By Sarah N. Lynch
WASHINGTON, Dec 18 (Reuters) - Brokerage company ConvergEx
Group LLC will pay more than $150 million to resolve criminal
and civil charges that some of its subsidiaries and two former
employees secretly overcharged clients by millions of dollars
and lied about the extra fees, U.S. authorities said Wednesday.
As part of an agreement with the U.S. Justice Department, a
now-defunct ConvergEx unit that was registered in Bermuda and
the two former company employees pleaded guilty to criminal
The Justice Department filed charges against ConvergEx
itself but agreed to defer and drop them if the
company abides by the terms of the deal, which includes paying
$43.8 million in penalties and restitution.
In addition, three of ConvergEx's subsidiaries, including
the shuttered Bermuda unit, will pay more than $107 million to
settle parallel civil charges filed on Wednesday by the U.S.
Securities and Exchange Commission.
In the SEC's case, those entities also admitted to violating
securities laws and agreed to the set of facts laid out in the
This settlement marks the third time that the SEC has
extracted admissions of wrongdoing from defendants, as part of a
policy instituted by SEC Chair Mary Jo White earlier this year.
ConvergEx "engaged in a concerted and coordinated effort to
fleece its clients by charging them millions of dollars in
unwarranted fees ... and then concealing those charges from its
clients through a pattern of deception," Acting Assistant
Attorney General Mythili Raman said on Wednesday.
The company is a large brokerage that provides trade
execution services to major institutional clients. Its two
largest shareholders are private equity firm GTCR and Bank of
New York Mellon.
ConvergEx had planned to go public in a $400 million initial
public offering but withdrew the IPO in June. It recently
hired Nasdaq OMX's second in command, Eric Noll, to be
its president and chief executive.
According to the SEC's complaint, the brokerage often
charged large institutional clients more than double what they

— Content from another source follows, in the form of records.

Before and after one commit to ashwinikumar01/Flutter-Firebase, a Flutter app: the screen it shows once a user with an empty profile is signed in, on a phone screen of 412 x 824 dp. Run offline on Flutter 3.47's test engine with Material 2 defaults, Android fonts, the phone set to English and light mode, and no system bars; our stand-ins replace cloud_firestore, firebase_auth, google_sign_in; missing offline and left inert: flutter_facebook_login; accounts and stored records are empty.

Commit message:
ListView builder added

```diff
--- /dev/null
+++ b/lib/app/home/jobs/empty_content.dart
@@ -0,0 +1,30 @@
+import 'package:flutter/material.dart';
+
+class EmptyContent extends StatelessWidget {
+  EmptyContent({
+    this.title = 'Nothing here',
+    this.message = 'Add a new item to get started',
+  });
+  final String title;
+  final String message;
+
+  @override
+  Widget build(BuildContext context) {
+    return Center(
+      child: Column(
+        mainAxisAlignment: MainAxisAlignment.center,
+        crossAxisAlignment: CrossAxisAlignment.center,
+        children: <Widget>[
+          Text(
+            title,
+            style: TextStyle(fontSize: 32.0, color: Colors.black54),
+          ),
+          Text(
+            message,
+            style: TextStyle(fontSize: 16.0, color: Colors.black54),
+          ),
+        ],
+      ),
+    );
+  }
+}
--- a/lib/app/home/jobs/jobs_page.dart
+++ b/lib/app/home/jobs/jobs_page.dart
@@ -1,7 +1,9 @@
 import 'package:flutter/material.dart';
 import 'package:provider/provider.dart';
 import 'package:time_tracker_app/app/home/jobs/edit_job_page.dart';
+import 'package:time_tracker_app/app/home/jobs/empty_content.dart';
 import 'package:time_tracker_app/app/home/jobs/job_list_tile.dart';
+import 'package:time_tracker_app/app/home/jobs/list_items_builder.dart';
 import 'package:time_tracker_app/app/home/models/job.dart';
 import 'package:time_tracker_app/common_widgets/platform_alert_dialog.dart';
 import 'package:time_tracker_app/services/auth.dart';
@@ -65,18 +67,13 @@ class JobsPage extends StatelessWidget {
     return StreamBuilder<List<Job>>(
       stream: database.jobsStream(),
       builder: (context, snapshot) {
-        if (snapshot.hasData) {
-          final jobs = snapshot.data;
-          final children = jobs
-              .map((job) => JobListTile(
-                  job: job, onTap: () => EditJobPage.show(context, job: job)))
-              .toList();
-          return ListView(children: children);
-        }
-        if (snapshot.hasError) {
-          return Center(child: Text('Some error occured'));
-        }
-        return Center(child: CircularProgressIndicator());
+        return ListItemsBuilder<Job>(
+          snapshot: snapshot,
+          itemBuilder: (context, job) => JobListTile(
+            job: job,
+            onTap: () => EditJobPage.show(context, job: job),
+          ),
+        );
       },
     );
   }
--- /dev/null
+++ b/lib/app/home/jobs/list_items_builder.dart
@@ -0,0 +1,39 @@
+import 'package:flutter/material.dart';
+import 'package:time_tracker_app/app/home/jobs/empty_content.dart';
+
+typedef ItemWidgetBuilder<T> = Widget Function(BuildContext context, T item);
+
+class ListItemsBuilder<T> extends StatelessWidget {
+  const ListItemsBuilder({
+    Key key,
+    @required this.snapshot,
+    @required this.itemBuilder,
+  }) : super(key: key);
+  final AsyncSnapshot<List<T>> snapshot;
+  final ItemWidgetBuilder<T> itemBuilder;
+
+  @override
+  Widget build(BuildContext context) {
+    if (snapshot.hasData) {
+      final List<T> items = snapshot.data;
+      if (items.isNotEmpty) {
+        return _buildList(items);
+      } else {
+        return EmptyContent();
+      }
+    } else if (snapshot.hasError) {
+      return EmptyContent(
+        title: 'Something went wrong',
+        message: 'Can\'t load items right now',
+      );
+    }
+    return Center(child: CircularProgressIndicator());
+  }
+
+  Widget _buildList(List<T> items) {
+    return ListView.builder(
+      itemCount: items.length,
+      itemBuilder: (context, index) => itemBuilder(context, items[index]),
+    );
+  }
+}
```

thought they were paying.
ConvergEx was able to charge the extra fees by routing its
customers' orders to the offshore unit in Bermuda.
This allowed ConvergEx to charge "undisclosed mark-ups and
mark-downs" in addition to the commissions the customers
expected to pay, the SEC said.
In a statement, ConvergEx said that the overwhelming
majority of its equity execution business clients and customer
orders were not affected by the scheme.
"The employees who engaged in this misconduct are no longer
at the company, the Bermuda trading desk ... was shut down by
ConvergEx, and the activity associated with these investigations
was discontinued two years ago," the company said.
The Justice Department said that Jonathan Daspin, the former
head trader of ConvergEx's broker-dealer that was registered in
Bermuda, and Thomas Lekargeren, a sales trader at another one of
the firm's subsidiaries, each pleaded guilty to conspiring to
commit securities and wire fraud.
Both were accused of playing various roles that helped
conceal the mark-ups from clients.
The Justice Department said Daspin was involved in creating
false transaction reports with fabricated details about order
executions. He also came up with a plan to avoid providing
real-time data to its clients, the Justice Department said.
Later, when some clients complained, the Justice Department
said, Lekargeren blamed the failure to deliver real-time data on
information technology issues.
In a call with reporters on Wednesday, Raman said both men
are cooperating with the government and the investigation is
The government said the scheme, which occurred over a period
of several years, victimized funds managed by charities,
religious organizations, universities and governments.
Andrew Ceresney, co-director of the SEC's enforcement
division, said that the ConvergEx was careful about which
customers it overcharged and tried to pick clients that might
not be paying close attention.
"Based upon the sensitivity of the customers and the
likelihood that they were paying attention to execution quality,
the firm then determined how much trading profit to take on
particular transactions," he said.
An attorney for Daspin declined to comment, and an attorney
for Lekargeren could not be immediately reached for comment.
In addition to pleading guilty to criminal charges, both
former traders settled civil charges with the SEC.
Daspin agreed to pay roughly $1.1 million in disgorgement
and prejudgment interest, and Lekargeren agreed to pay about
$117,000 in disgorgement and prejudgment interest.